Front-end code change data

○ ○ ○ ○ ○

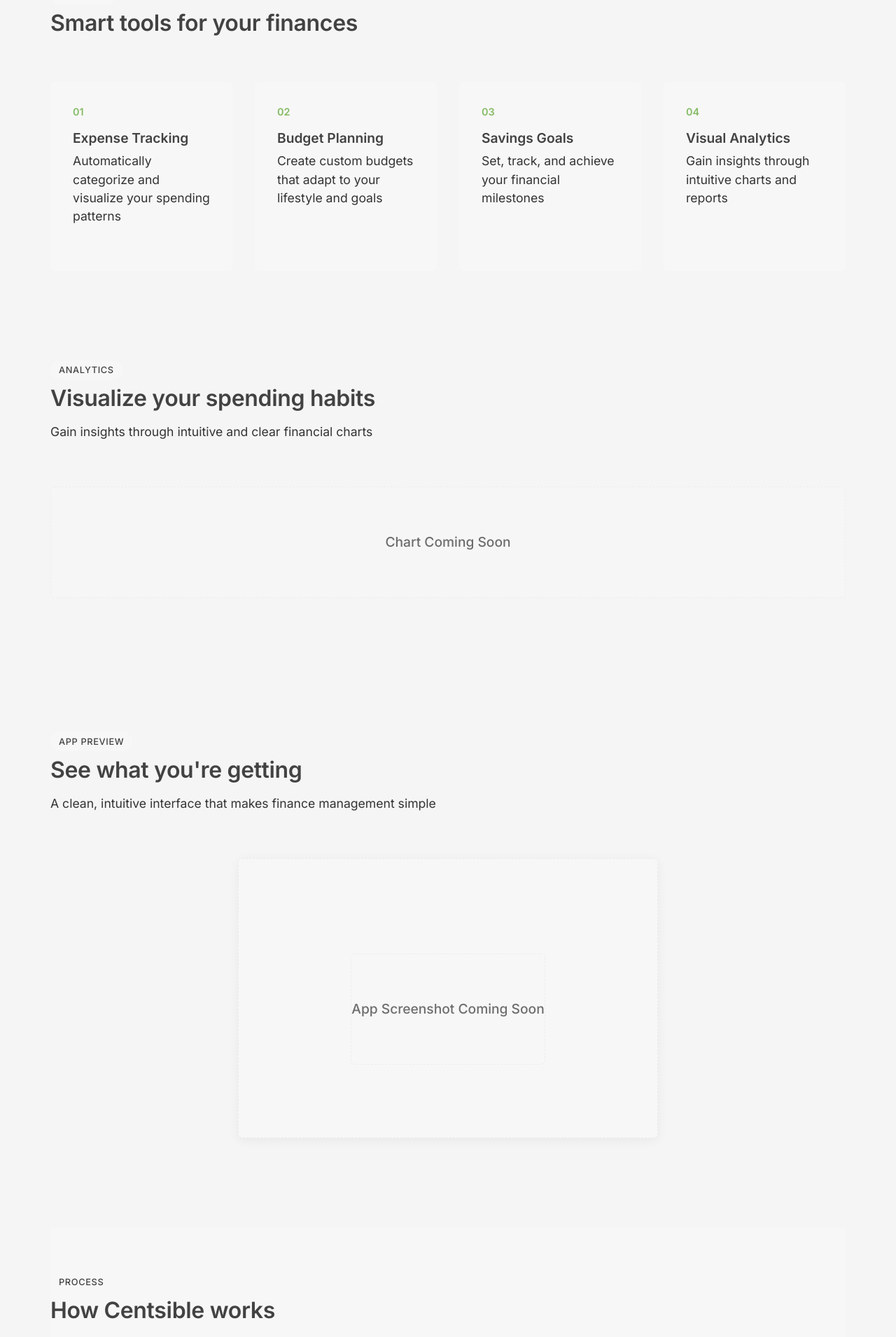
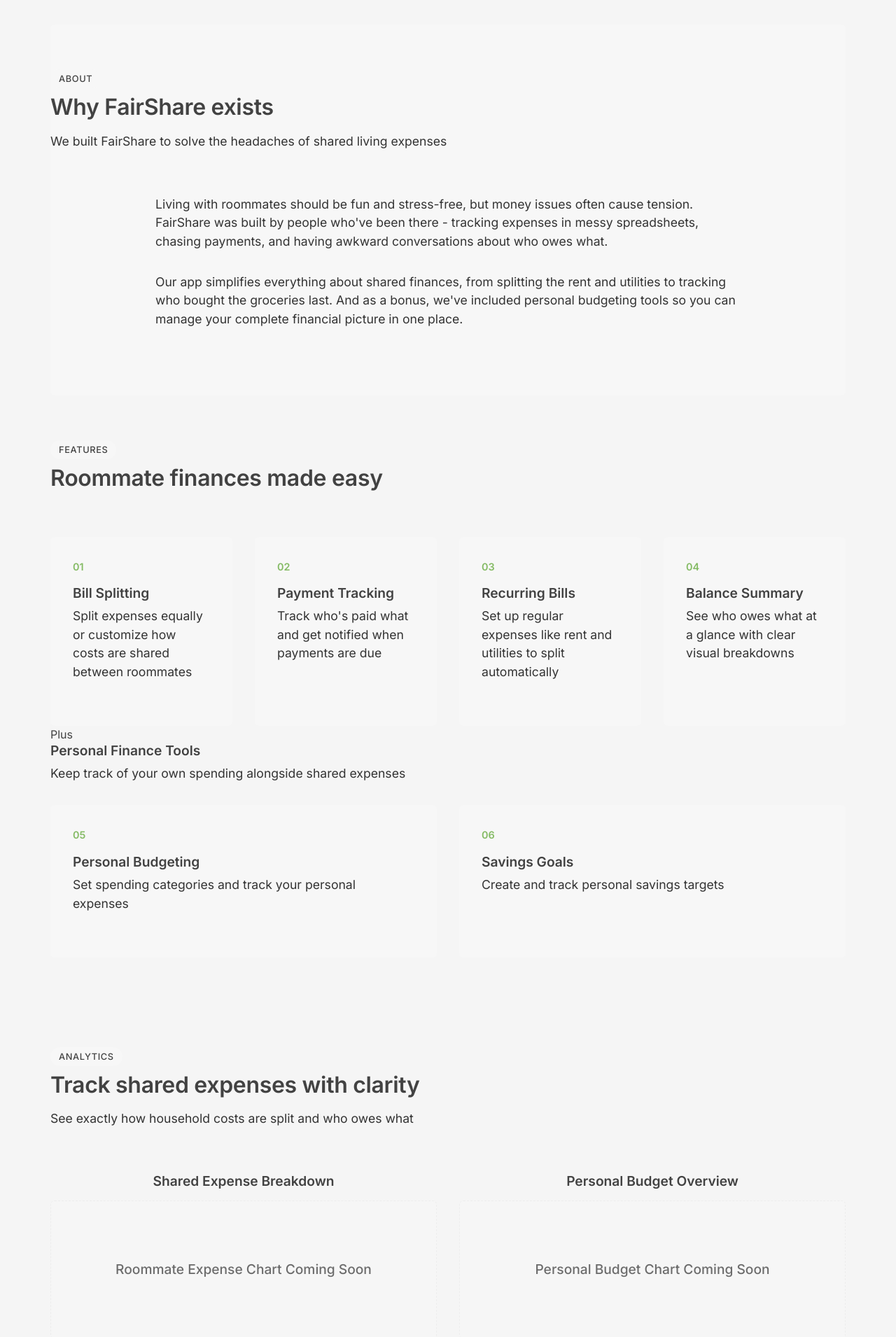
Before and after one commit to carsonful/Centsible, a React (Vite) app in the folder client/: page / in a window 1280 px wide. Shown: the part 645-2555 px from the top of the page at 70% size. Built offline with nearby package versions, Linux system fonts and the light colour scheme; no server answers.

Commit message:
update goal component of the application

```diff
--- a/client/src/pages/WelcomePage/WelcomePage.css
+++ b/client/src/pages/WelcomePage/WelcomePage.css
@@ -213,6 +213,24 @@
   transform: scale(1.02);
 }
 
+/* About Section */
+.about-section {
+  padding: var(--spacing-lg) 0;
+  background-color: var(--light-gray);
+  border-radius: var(--border-radius);
+  margin-top: var(--spacing-lg);
+  animation: fadeIn var(--fade-in-duration) ease-in-out;
+  animation-delay: 0.3s;
+  opacity: 0;
+  animation-fill-mode: forwards;
+}
+
+.about-content {
+  max-width: 900px;
+  margin: 0 auto;
+  padding: 0 var(--spacing-md);
+}
+
 /* Features Section */
 .features-section {
   padding: var(--spacing-lg) 0;
@@ -273,6 +291,21 @@
   animation-fill-mode: forwards;
 }
 
+.charts-container {
+  display: grid;
+  grid-template-columns: 1fr 1fr;
+  gap: var(--spacing-md);
+  margin-top: var(--spacing-md);
+}
+
+.chart-block {
+  text-align: center;
+}
+
+.chart-block h3 {
+  margin-bottom: var(--spacing-sm);
+}
+
 /* App Preview Section */
 .app-preview-section {
   padding: var(--spacing-lg) 0;
@@ -289,10 +322,24 @@
   margin-top: var(--spacing-md);
 }
 
+.preview-grid {
+  display: grid;
+  grid-template-columns: 1fr 1fr;
+  gap: var(--spacing-md);
+  width: 100%;
+}
+
+.preview-item {
+  text-align: center;
+}
+
+.preview-item h3 {
+  margin-bottom: var(--spacing-sm);
+}
+
 .preview-placeholder {
-  width: 80%;
-  max-width: 600px;
-  height: 400px;
+  width: 100%;
+  height: 300px;
   background-color: var(--light-gray);
   border-radius: var(--border-radius);
   display: flex;
@@ -312,11 +359,16 @@
   padding: var(--spacing-lg) 0;
   background-color: var(--light-gray);
   border-radius: var(--border-radius);
-  margin-top: var(--spacing-md);
   border: 1px dashed var(--mid-gray);
+  margin: 0;
+  width: 100%;
+  height: 100%;
+  display: flex;
+  align-items: center;
+  justify-content: center;
 }
 
-/* How It Works Section */
+/* How It Works Section with Tabs */
 .how-it-works-section {
   padding: var(--spacing-lg) 0;
   background-color: var(--light-gray);
@@ -328,11 +380,41 @@
   animation-fill-mode: forwards;
 }
 
+.tabs-container {
+  margin-top: var(--spacing-md);
+}
+
+.tabs-header {
+  display: flex;
+  justify-content: center;
+  margin-bottom: var(--spacing-md);
+}
+
+.tab {
+  padding: var(--spacing-sm) var(--spacing-md);
+  cursor: pointer;
+  border-bottom: 2px solid transparent;
+  font-weight: 500;
+  margin: 0 var(--spacing-xs);
+}
+
+.tab.active {
+  border-bottom: 2px solid var(--accent-color);
+  color: var(--accent-color);
+}
+
+.tab-content {
+  display: none;
+}
+
+.tab-content.active {
+  display: block;
+}
+
 .steps-container {
   display: flex;
   align-items: flex-start;
   justify-content: space-between;
-  margin-top: var(--spacing-lg);
   padding: 0 var(--spacing-md);
   flex-wrap: wrap;
 }
@@ -374,6 +456,39 @@
   font-size: 0.9rem;
   color: var(--dark-gray);
   margin-bottom: 0;
+}
+
+/* Testimonials Section */
+.testimonials-section {
+  padding: var(--spacing-lg) 0;
+  animation: fadeIn var(--fade-in-duration) ease-in-out;
+  animation-delay: 1.1s;
+  opacity: 0;
+  animation-fill-mode: forwards;
+}
+
+.testimonials-container {
+  display: grid;
+  grid-template-columns: repeat(auto-fit, minmax(300px, 1fr));
+  gap: var(--spacing-md);
+  margin-top: var(--spacing-md);
+}
+
+.testimonial {
+  background-color: var(--light-gray);
+  padding: var(--spacing-md);
+  border-radius: var(--border-radius);
+  position: relative;
+}
+
+.testimonial p {
+  font-style: italic;
+  margin-bottom: var(--spacing-sm);
+}
+
+.testimonial-author {
+  font-weight: 600;
+  color: var(--accent-color);
 }
 
 /* CTA Section */
@@ -448,6 +563,16 @@
     max-height: 350px;
   }
 
+  .charts-container {
+    grid-template-columns: 1fr;
+    gap: var(--spacing-lg);
+  }
+
+  .preview-grid {
+    grid-template-columns: 1fr;
+    gap: var(--spacing-lg);
+  }
+
   .steps-container {
     flex-direction: column;
     align-items: center;
@@ -463,10 +588,6 @@
     width: 2px;
     height: 30px;
     margin: 0 auto;
-  }
-
-  .preview-placeholder {
-    height: 350px;
   }
 }
 
@@ -498,8 +619,20 @@
     max-height: 250px;
   }
 
-  .preview-placeholder {
-    height: 300px;
+  .testimonials-container {
+    grid-template-columns: 1fr;
+  }
+
+  .tabs-header {
+    flex-direction: column;
+    align-items: center;
+  }
+
+  .tab {
+    width: 100%;
+    text-align: center;
+    padding: var(--spacing-sm);
+    margin-bottom: var(--spacing-xs);
   }
 }
 
@@ -516,10 +649,6 @@
     padding: var(--spacing-sm);
   }
 
-  .preview-placeholder {
-    height: 200px;
-  }
-
   .cta-button-small,
   button.cta-button-small {
     padding: 0.4rem 1rem;
--- a/client/src/pages/WelcomePage/WelcomePage.tsx
+++ b/client/src/pages/WelcomePage/WelcomePage.tsx
@@ -10,17 +10,16 @@
       <header className="header">
         <div className="logo-container">
           <div className="logo-placeholder"></div>
-          <span className="logo-text">centsible</span>
+          <span className="logo-text">FairShare</span>
         </div>
         <nav className="nav-menu">
           <ul>
             <li><a href="#about">About</a></li>
             <li><a href="#features">Features</a></li>
-            <li><a href="#use-cases">Use Cases</a></li>
+            <li><a href="#how-it-works">How It Works</a></li>
             <li><a href="#blog">Blog</a></li>
           </ul>
         </nav>
-
 
         {/* If user is signed in show this */}
         <SignedIn>
@@ -40,10 +39,10 @@
       {/* Hero Section */}
       <section className="hero-section">
         <div className="hero-content">
-          <h1>Smart finance for <span className="highlight">your future</span></h1>
+          <h1><span className="highlight">Simplify shared expenses</span> with roommates</h1>
           <p>
-            Simple tools to help you manage your money efficiently,
-            track expenses, set goals, and make smarter financial decisions.
+            FairShare makes it easy to track shared bills, split costs fairly, and keep everyone on the same page.
+            Plus, manage your personal budget all in one place.
           </p>
           <SignedOut>
             <SignUpButton mode="modal">
@@ -51,11 +50,30 @@
             </SignUpButton>
           </SignedOut>
           <SignedIn>
-            <a href="/dashboard" className="cta-button">Dashboard </a>
+            <a href="/dashboard" className="cta-button">Dashboard</a>
           </SignedIn>
         </div>
         <div className="hero-image">
-          <img src={money} alt="Hands holding cash" />
+          <img src={money} alt="Roommate expense sharing" />
+        </div>
+      </section>
+
+      {/* About Section */}
+      <section className="about-section" id="about">
+        <div className="section-title">
+          <span className="tag">About</span>
+          <h2>Why FairShare exists</h2>
+          <p>We built FairShare to solve the headaches of shared living expenses</p>
+        </div>
+
+        <div className="about-content">
+          <p>Living with roommates should be fun and stress-free, but money issues often cause tension.
+          FairShare was built by people who've been there - tracking expenses in messy spreadsheets,
+          chasing payments, and having awkward conversations about who owes what.</p>
+
+          <p>Our app simplifies everything about shared finances, from splitting the rent and utilities
+          to tracking who bought the groceries last. And as a bonus, we've included personal budgeting tools
+          so you can manage your complete financial picture in one place.</p>
         </div>
       </section>
 
@@ -63,32 +81,55 @@
       <section className="features-section" id="features">
         <div className="section-title">
           <span className="tag">Features</span>
-          <h2>Smart tools for your finances</h2>
+          <h2>Roommate finances made easy</h2>
         </div>
 
-        <div className="features-grid">
-          <div className="feature-card">
+        <div className="features-grid roommate-features">
+          <div className="feature-card primary-feature">
             <div className="feature-number">01</div>
-            <h3>Expense Tracking</h3>
-            <p>Automatically categorize and visualize your spending patterns</p>
+            <h3>Bill Splitting</h3>
+            <p>Split expenses equally or customize how costs are shared between roommates</p>
           </div>
 
-          <div className="feature-card">
+          <div className="feature-card primary-feature">
             <div className="feature-number">02</div>
-            <h3>Budget Planning</h3>
-            <p>Create custom budgets that adapt to your lifestyle and goals</p>
+            <h3>Payment Tracking</h3>
+            <p>Track who's paid what and get notified when payments are due</p>
           </div>
 
-          <div className="feature-card">
+          <div className="feature-card primary-feature">
             <div className="feature-number">03</div>
-            <h3>Savings Goals</h3>
-            <p>Set, track, and achieve your financial milestones</p>
+            <h3>Recurring Bills</h3>
+            <p>Set up regular expenses like rent and utilities to split automatically</p>
           </div>
 
-          <div className="feature-card">
+          <div className="feature-card primary-feature">
             <div className="feature-number">04</div>
-            <h3>Visual Analytics</h3>
-            <p>Gain insights through intuitive charts and reports</p>
+            <h3>Balance Summary</h3>
+            <p>See who owes what at a glance with clear visual breakdowns</p>
+          </div>
+        </div>
+
+        <div className="section-divider">
+          <span>Plus</span>
+        </div>
+
+        <div className="section-subtitle">
+          <h3>Personal Finance Tools</h3>
+          <p>Keep track of your own spending alongside shared expenses</p>
+        </div>
+
+        <div className="features-grid secondary-features">
+          <div className="feature-card secondary-feature">
+            <div className="feature-number">05</div>
+            <h3>Personal Budgeting</h3>
+            <p>Set spending categories and track your personal expenses</p>
+          </div>
+
+          <div className="feature-card secondary-feature">
+            <div className="feature-number">06</div>
+            <h3>Savings Goals</h3>
+            <p>Create and track personal savings targets</p>
           </div>
         </div>
       </section>
@@ -97,25 +138,46 @@
       <section className="chart-section">
         <div className="section-title">
           <span className="tag">Analytics</span>
-          <h2>Visualize your spending habits</h2>
-          <p>Gain insights through intuitive and clear financial charts</p>
+          <h2>Track shared expenses with clarity</h2>
+          <p>See exactly how household costs are split and who owes what</p>
         </div>
 
+        <div className="charts-container">
+          <div className="chart-block primary-chart">
+            <h3>Shared Expense Breakdown</h3>
+            <div className='placeholder-text'>Roommate Expense Chart Coming Soon</div>
+          </div>
 
-        <div className='placeholder-text'>Chart Coming Soon</div>
+          <div className="chart-block secondary-chart">
+            <h3>Personal Budget Overview</h3>
+            <div className='placeholder-text'>Personal Budget Chart Coming Soon</div>
+          </div>
+        </div>
       </section>
 
       {/* App Preview Section */}
       <section className="app-preview-section">
         <div className="section-title">
           <span className="tag">App Preview</span>
-          <h2>See what you're getting</h2>
-          <p>A clean, intuitive interface that makes finance management simple</p>
+          <h2>Designed for roommate harmony</h2>
+          <p>An intuitive interface that makes expense sharing straightforward for everyone</p>
         </div>
 
         <div className="preview-container">
-          <div className="preview-placeholder">
-            <div className="placeholder-text">App Screenshot Coming Soon</div>
+          <div className="preview-grid">
+            <div className="preview-item main-preview">
+              <h3>Roommate Expense Dashboard</h3>
+              <div className="preview-placeholder">
+                <div className="placeholder-text">Shared Expense View</div>
+              </div>
+            </div>
+
+            <div className="preview-item secondary-preview">
+              <h3>Personal Finance Tools</h3>
+              <div className="preview-placeholder">
+                <div className="placeholder-text">Personal Budget View</div>
+              </div>
+            </div>
           </div>
         </div>
       </section>
@@ -124,33 +186,63 @@
       <section className="how-it-works-section" id="how-it-works">
         <div className="section-title">
           <span className="tag">Process</span>
-          <h2>How Centsible works</h2>
-          <p>Getting started is easy and only takes a few minutes</p>
+          <h2>How FairShare works</h2>
+          <p>Getting your household set up takes just minutes</p>
         </div>
 
         <div className="steps-container">
           <div className="step">
             <div className="step-number">1</div>
-            <h3>Connect your accounts</h3>
-            <p>Securely link your bank accounts to automatically import your financial data</p>
+            <h3>Create your household</h3>
+            <p>Set up your shared space and invite all your roommates to join</p>
           </div>
           <div className="step-connector"></div>
           <div className="step">
             <div className="step-number">2</div>
-            <h3>Categorize expenses</h3>
-            <p>We'll automatically sort your transactions into categories you can customize</p>
+            <h3>Add expenses as they happen</h3>
+            <p>Quickly log bills and purchases - from rent to the pizza you ordered last night</p>
           </div>
           <div className="step-connector"></div>
           <div className="step">
             <div className="step-number">3</div>
-            <h3>Set your budget</h3>
-            <p>Create budget goals based on your spending history and financial objectives</p>
+            <h3>Choose how to split costs</h3>
+            <p>Equal splits, percentage-based, or custom amounts for each person</p>
           </div>
           <div className="step-connector"></div>
           <div className="step">
             <div className="step-number">4</div>
-            <h3>Track and optimize</h3>
-            <p>Get insights and recommendations to improve your financial habits</p>
+            <h3>Settle up when ready</h3>
+            <p>Get notified of balances and mark payments as complete when settled</p>
+          </div>
+        </div>
+
+        <div className="secondary-features-note">
+          <h3>Personal Budgeting</h3>
+          <p>In addition to shared expenses, you can also set up personal budget categories and savings goals in your private dashboard.</p>
+        </div>
+      </section>
+
+      {/* Testimonials Section */}
+      <section className="testimonials-section">
+        <div className="section-title">
+          <span className="tag">Testimonials</span>
+          <h2>From chaotic to clear</h2>
+        </div>
+
+        <div className="testimonials-container">
+          <div className="testimonial">
+            <p>"Before FairShare, we had so many arguments about bills. Now everything's transparent and we haven't had a single money disagreement in months."</p>
+            <div className="testimonial-author">— Jamie, Graduate Student</div>
+          </div>
+
+          <div className="testimonial">
+            <p>"I love that I can see exactly what I owe at any time. The notification reminders are perfect for our busy household of four professionals."</p>
+            <div className="testimonial-author">— Alex, Working Professional</div>
+          </div>
+
+          <div className="testimonial">
+            <p>"The personal budgeting feature is a nice bonus. I can keep track of all my finances in one app instead of jumping between multiple tools."</p>
+            <div className="testimonial-author">— Taylor, Young Professional</div>
           </div>
         </div>
       </section>
@@ -158,12 +250,14 @@
       {/* CTA Section */}
       <section className="cta-section">
         <div className="cta-content">
-          <h2>Ready to optimize your finances?</h2>
+          <h2>Ready for stress-free roommate finances?</h2>
           <p>
-            Start your journey to financial freedom today.
+            Join thousands of households already saving time and avoiding conflicts with FairShare.
           </p>
           <SignedOut>
-            <a href="#proposal" className="cta-button">Get started</a>
+            <SignUpButton mode="modal">
+              <button className="cta-button">Start your household</button>
+            </SignUpButton>
           </SignedOut>
           <SignedIn>
             <a href="/dashboard" className="cta-button">Dashboard</a>
```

○ ○ ○ ○ ○

Where the word "money" appears in a line of the data above, tally that line; then give the total and nothing more.

Response to this exercise. 5